Development of novel inorganic nanocrystals for delivery of pDNA and siRNA to breast cancer cells
thesisposted on 02.03.2017, 03:12 by Bakhtiar, Athirah

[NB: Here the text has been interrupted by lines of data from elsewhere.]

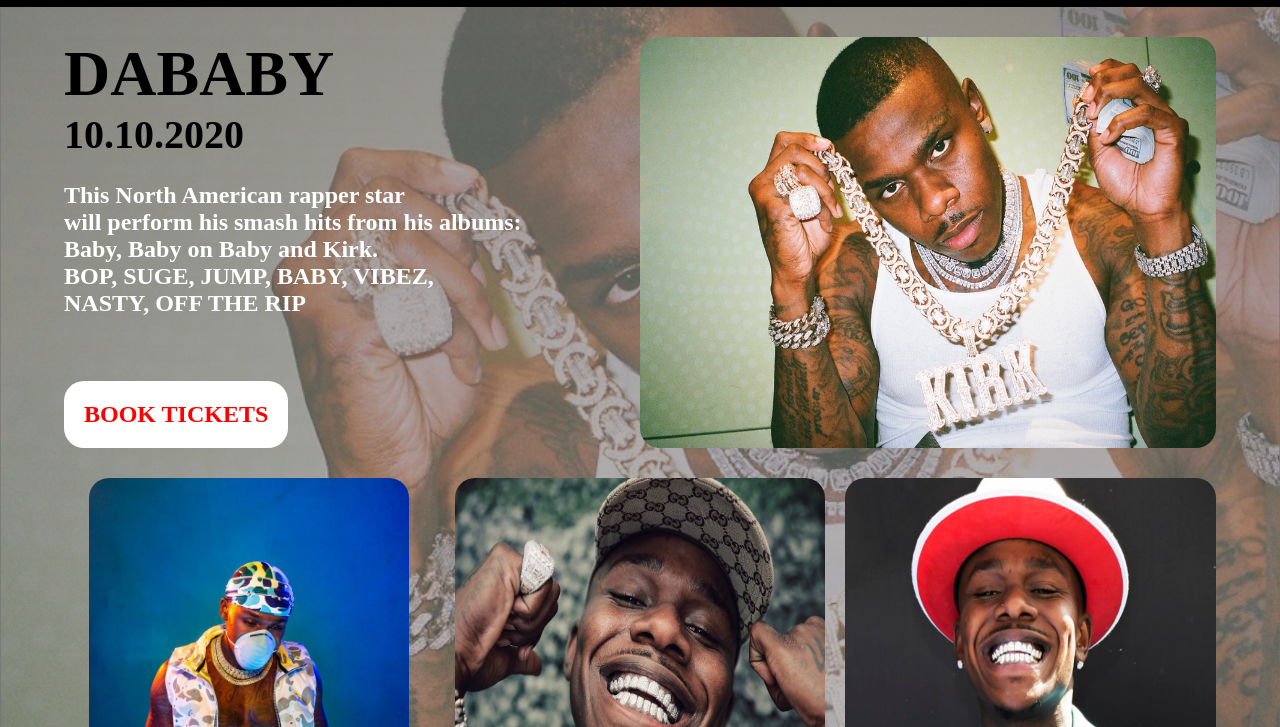
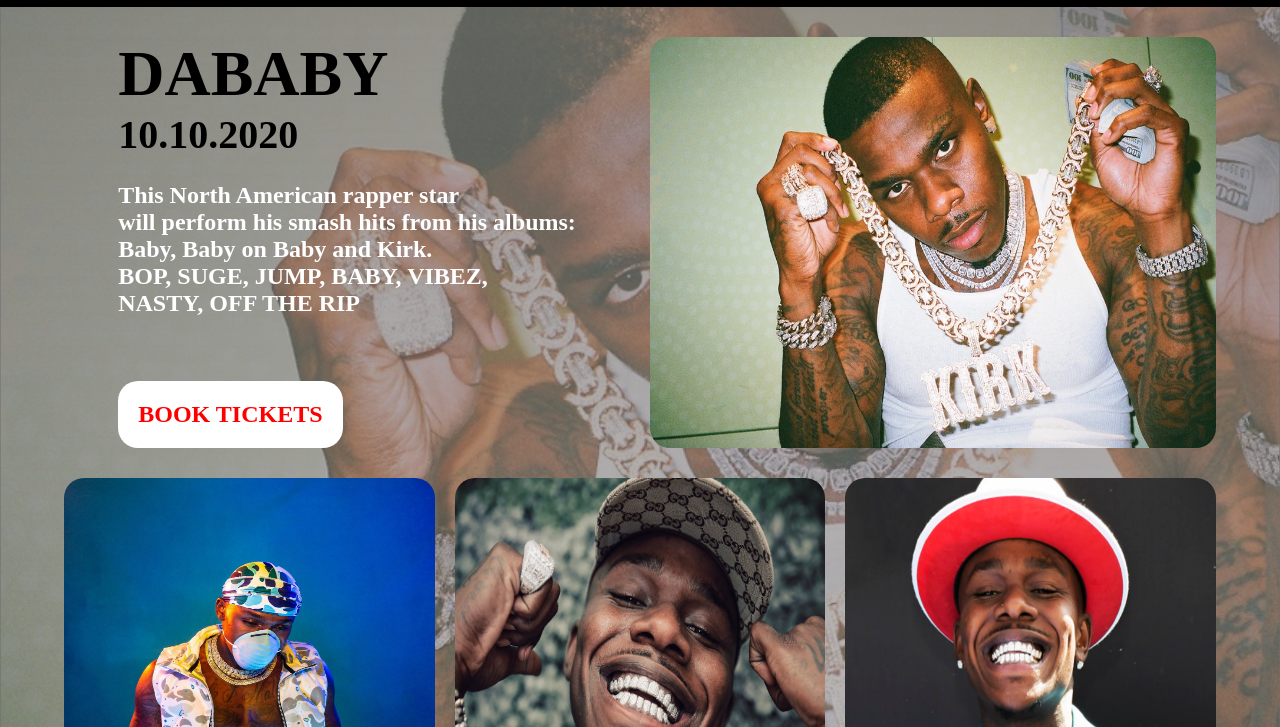
Before and after one commit to fabio-81/Veld-Music-Festival, a plain HTML site: page profile.html in a window 1280 px wide. Shown: the part 73-800 px from the top of the page. Drawn offline with Linux system fonts and the light colour scheme.

Commit message:
added media queries for min-width:768, 1024px

```diff
--- a/css/profile.css
+++ b/css/profile.css
@@ -1,6 +1,6 @@
 body{
 
-    background-image:url(../img/gradient.png), url(../img/dababy.jpg);
+    background-image:url(../img/gradient.png);
     /* background-repeat: no-repeat;
     background-size: cover;
     display: flex;
@@ -9,35 +9,38 @@ body{
 }
 .profile-hero-container{
     display: grid;
-    grid-template-columns: 1fr 1fr;
+    grid-template-columns: 1fr;
     width: 90%;
     margin: 0 auto;
     padding: 30px 0;
+    justify-items: center;
+    text-align: center;
+    grid-gap:20px;
 }
 .profile-main-header{
-    font-size: 4em;
+    font-size: 2.5em;
     font-family: cooper;
     margin: 0;
 }
 .profile-secondary-header{
-    font-size: 2.5em;
+    font-size: 1.5em;
     font-family: cooper;
     margin: 0;
 }
 .profile-main-paragraph{
     color: white;
-    font-size: 1.5em;
+    font-size: 1em;
     font-weight: bold;
 
 }
 .profile-image-container{
-    /* width: 20em; */
+    width: 20em;
     height: 20em;
 
 }
 .profile-content-container{
     display: grid;
-    grid-template-columns: 1fr 1fr 1fr;
+    grid-template-columns: 1fr;
     justify-items: center;
     width: 90%;
     margin: 0 auto;
@@ -45,9 +48,85 @@ body{
     padding-bottom: 40px;
 }
 .hero-image-container{
-    /* width: 50em; */
-    /* height: 25em; */
+    width: 20em;
+    height: 20em;
 }
 .wrapper{
     flex: 1;
 }
+
+
+@media screen and (min-width:768px){
+    body{
+
+        background-image:url(../img/gradient.png), url(../img/dababy.jpg);
+        /* background-repeat: no-repeat;
+        background-size: cover;
+        display: flex;
+        flex-direction: column;
+        min-height: 100%; */
+    }
+    .profile-hero-container{
+        display: grid;
+        grid-template-columns: 1fr 1fr;
+        justify-items: none;
+        text-align: initial;
+
+    }
+    .profile-main-header{
+        font-size: 3em;
+        font-family: cooper;
+    }
+    .profile-secondary-header{
+        font-size: 2em;
+        font-family: cooper;
+    }
+    .profile-main-paragraph{
+
+        font-size: 1.5em;
+
+
+    }
+    .booking-button{
+        font-size: 1.5em;
+
+    }
+    .profile-content-container{
+        display: grid;
+        grid-template-columns: 1fr 1fr 1fr;
+
+    }
+    .hero-image-container{
+        width: 100%;
+        height: 100%;
+    }
+    .profile-image-container{
+        width: 100%;
+        height: 20em;
+
+    }
+
+}
+
+
+@media screen and (min-width:1024px){
+
+    .profile-main-header{
+        font-size: 4em;
+        font-family: cooper;
+    }
+    .profile-secondary-header{
+        font-size: 2.5em;
+        font-family: cooper;
+    }
+    .profile-main-paragraph{
+
+        font-size: 1.5em;
+
+
+    }
+    .booking-button{
+        font-size: 1.5em;
+
+    }
+}
```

Genetic manipulation of human cells through the delivery of functional genes such as plasmid DNA (pDNA) and short-interfering RNA (siRNA) is an attractive approach to treat many critical diseases with single or multiple gene defects, including carcinoma; precisely and efficiently. Despite their potential effect, naked therapeutic genes are rapidly degraded by nucleases, non-specific to the target cells; in addition to exhibiting low cellular uptake, and poor transfection efficiency. Hence, the development of safe and efficient gene carriers is undeniably crucial for the success of gene therapy. Recent studies have been focused on developing smart nanoparticles for excellent delivery of transgenes and siRNAs into cancerous cells of an animal model through active and passive targeting. The precipitation reaction is one of the facile and convenient ways to synthesize nanoparticles, which an insoluble salt is formed upon the mixture of two water-soluble salts. In this study, we aim to develop the potential salt crystals with nano-size diameters having the capacity of adsorbing negatively charged plasmid DNA and siRNA, effectively carrying them across the plasma membrane and finally leading to efficient gene expression and silencing of the target (reporter as well as endogenous) gene(s), respectively, in mammary carcinoma of mammalian cells. The generated insoluble salts have been subjected to a rigorous screening process based on observation of particle morphology under optical microscope, determination of growth kinetics, particle diameters and electrostatic affinity towards the negatively charged pDNA/siRNA, qualitative and quantitative estimation of cellular endocytosis rate and finally assessment of transfection efficacy in case of transgene expression and knockdown by target siRNAs. Among the screened precipitates, strontium sulfite, strontium fluoride, and magnesium sulfite have shown the best potency in aiding cellular delivery of reporter gene/siRNA, in addition to proficient transgene expression and silencing effect into both mice and human mammary carcinoma cells. Our in vivo discoveries revealed efficiency of nanocrystals with the ability to efficiently transport pDNA as well as siRNA into 4T1-induced tumor model through biodistribution assays and tumor regression activities. Strontium sulfite, strontium fluoride, and magnesium sulfite improve the genetic material delivery, demonstrated through regression of tumor growth activity. Protein coating enhances the nanocarrier activity through the involvement of active targeting via ligand-receptor interactions. It is hoped that the potential nanoparticles can be applied for conceivable nano-vector application in the clinical setting for cancer treatment in the future.